**REQUIRED WORK:**
Copy out, from the entries below, each line that holds the string "Verifizierung".

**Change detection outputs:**
BEGIN

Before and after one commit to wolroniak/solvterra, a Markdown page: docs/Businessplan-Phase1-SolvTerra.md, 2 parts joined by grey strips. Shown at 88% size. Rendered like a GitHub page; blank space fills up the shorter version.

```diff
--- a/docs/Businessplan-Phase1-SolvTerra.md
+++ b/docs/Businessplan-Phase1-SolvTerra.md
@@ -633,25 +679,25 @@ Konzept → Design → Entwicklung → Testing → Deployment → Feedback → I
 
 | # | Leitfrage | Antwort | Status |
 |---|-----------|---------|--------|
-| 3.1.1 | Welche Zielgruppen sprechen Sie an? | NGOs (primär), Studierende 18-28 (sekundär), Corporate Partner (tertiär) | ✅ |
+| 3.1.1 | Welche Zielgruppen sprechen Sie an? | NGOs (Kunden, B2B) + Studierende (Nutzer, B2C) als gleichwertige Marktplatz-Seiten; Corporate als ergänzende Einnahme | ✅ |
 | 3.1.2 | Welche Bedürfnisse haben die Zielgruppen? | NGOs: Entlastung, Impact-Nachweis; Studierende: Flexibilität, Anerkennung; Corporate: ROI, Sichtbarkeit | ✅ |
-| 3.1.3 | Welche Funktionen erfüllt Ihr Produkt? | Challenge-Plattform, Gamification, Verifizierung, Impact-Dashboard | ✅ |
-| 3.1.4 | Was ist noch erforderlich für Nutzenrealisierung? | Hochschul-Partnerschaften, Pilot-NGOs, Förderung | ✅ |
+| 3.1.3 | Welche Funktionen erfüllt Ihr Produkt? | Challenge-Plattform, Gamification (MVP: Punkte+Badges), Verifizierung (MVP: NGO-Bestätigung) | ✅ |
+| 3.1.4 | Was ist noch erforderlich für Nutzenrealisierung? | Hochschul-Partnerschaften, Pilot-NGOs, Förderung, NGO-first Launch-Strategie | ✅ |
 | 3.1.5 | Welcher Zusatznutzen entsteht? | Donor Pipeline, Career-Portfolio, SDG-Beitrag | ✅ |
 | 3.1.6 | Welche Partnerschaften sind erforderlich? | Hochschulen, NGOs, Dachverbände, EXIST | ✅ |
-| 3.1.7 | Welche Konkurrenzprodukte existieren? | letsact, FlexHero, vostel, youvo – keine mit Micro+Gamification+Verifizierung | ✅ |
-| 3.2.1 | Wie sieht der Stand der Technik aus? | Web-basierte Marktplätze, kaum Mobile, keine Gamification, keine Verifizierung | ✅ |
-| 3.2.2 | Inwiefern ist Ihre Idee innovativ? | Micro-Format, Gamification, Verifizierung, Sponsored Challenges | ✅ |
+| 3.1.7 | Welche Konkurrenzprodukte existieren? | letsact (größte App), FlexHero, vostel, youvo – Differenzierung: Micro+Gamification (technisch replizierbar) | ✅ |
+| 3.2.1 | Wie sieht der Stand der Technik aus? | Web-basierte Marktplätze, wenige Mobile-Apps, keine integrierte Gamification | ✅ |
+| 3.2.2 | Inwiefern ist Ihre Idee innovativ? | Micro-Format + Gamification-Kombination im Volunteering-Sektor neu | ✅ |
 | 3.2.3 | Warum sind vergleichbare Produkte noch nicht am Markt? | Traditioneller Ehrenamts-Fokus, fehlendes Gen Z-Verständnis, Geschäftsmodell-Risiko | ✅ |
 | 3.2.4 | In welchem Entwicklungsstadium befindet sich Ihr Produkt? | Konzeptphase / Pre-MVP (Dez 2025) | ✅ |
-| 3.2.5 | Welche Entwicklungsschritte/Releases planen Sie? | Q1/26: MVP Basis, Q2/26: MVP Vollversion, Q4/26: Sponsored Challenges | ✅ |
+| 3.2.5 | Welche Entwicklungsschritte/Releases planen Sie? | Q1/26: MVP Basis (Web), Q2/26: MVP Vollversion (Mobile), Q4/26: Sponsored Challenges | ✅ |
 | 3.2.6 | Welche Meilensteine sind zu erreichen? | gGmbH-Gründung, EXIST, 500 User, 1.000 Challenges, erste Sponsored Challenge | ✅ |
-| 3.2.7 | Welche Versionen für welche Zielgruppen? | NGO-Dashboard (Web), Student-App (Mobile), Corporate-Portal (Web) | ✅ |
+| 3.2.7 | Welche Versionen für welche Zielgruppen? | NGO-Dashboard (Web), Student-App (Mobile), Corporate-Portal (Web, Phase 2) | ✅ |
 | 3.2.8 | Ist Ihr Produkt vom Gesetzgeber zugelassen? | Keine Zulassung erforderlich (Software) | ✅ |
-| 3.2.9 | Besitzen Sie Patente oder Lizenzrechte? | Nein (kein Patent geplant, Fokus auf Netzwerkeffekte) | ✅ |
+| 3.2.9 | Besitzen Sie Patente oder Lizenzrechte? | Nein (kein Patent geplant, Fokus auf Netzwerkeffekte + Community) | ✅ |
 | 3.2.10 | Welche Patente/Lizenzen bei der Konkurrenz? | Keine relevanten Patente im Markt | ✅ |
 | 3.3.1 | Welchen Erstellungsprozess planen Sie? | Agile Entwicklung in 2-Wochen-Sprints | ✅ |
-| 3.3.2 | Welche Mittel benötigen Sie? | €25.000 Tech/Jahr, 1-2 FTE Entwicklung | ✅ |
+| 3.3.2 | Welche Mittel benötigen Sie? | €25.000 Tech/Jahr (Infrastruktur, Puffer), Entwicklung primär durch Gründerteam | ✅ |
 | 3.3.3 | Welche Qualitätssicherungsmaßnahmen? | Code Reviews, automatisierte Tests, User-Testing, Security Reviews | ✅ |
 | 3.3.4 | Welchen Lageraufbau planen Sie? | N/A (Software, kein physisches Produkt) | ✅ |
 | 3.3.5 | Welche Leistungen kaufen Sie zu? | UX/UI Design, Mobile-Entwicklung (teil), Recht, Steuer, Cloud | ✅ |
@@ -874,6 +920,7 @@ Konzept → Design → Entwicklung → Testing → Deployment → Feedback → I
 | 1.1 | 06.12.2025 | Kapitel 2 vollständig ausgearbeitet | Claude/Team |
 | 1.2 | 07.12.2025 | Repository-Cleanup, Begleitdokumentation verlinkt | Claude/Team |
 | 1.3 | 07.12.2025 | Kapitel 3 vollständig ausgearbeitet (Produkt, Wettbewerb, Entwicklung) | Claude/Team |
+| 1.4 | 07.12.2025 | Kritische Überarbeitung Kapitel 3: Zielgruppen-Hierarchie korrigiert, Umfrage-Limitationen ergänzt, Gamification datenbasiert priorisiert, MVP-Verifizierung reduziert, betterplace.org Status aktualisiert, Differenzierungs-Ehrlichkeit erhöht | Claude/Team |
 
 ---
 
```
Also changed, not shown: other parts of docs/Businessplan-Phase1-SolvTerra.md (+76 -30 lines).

END

**PROBLEM SOLUTION:**
-| 3.1.3 | Welche Funktionen erfüllt Ihr Produkt? | Challenge-Plattform, Gamification, Verifizierung, Impact-Dashboard | ✅ |
+| 3.1.3 | Welche Funktionen erfüllt Ihr Produkt? | Challenge-Plattform, Gamification (MVP: Punkte+Badges), Verifizierung (MVP: NGO-Bestätigung) | ✅ |
-| 3.1.7 | Welche Konkurrenzprodukte existieren? | letsact, FlexHero, vostel, youvo – keine mit Micro+Gamification+Verifizierung | ✅ |
-| 3.2.1 | Wie sieht der Stand der Technik aus? | Web-basierte Marktplätze, kaum Mobile, keine Gamification, keine Verifizierung | ✅ |
-| 3.2.2 | Inwiefern ist Ihre Idee innovativ? | Micro-Format, Gamification, Verifizierung, Sponsored Challenges | ✅ |
+| 1.4 | 07.12.2025 | Kritische Überarbeitung Kapitel 3: Zielgruppen-Hierarchie korrigiert, Umfrage-Limitationen ergänzt, Gamification datenbasiert priorisiert, MVP-Verifizierung reduziert, betterplace.org Status aktualisiert, Differenzierungs-Ehrlichkeit erhöht | Claude/Team |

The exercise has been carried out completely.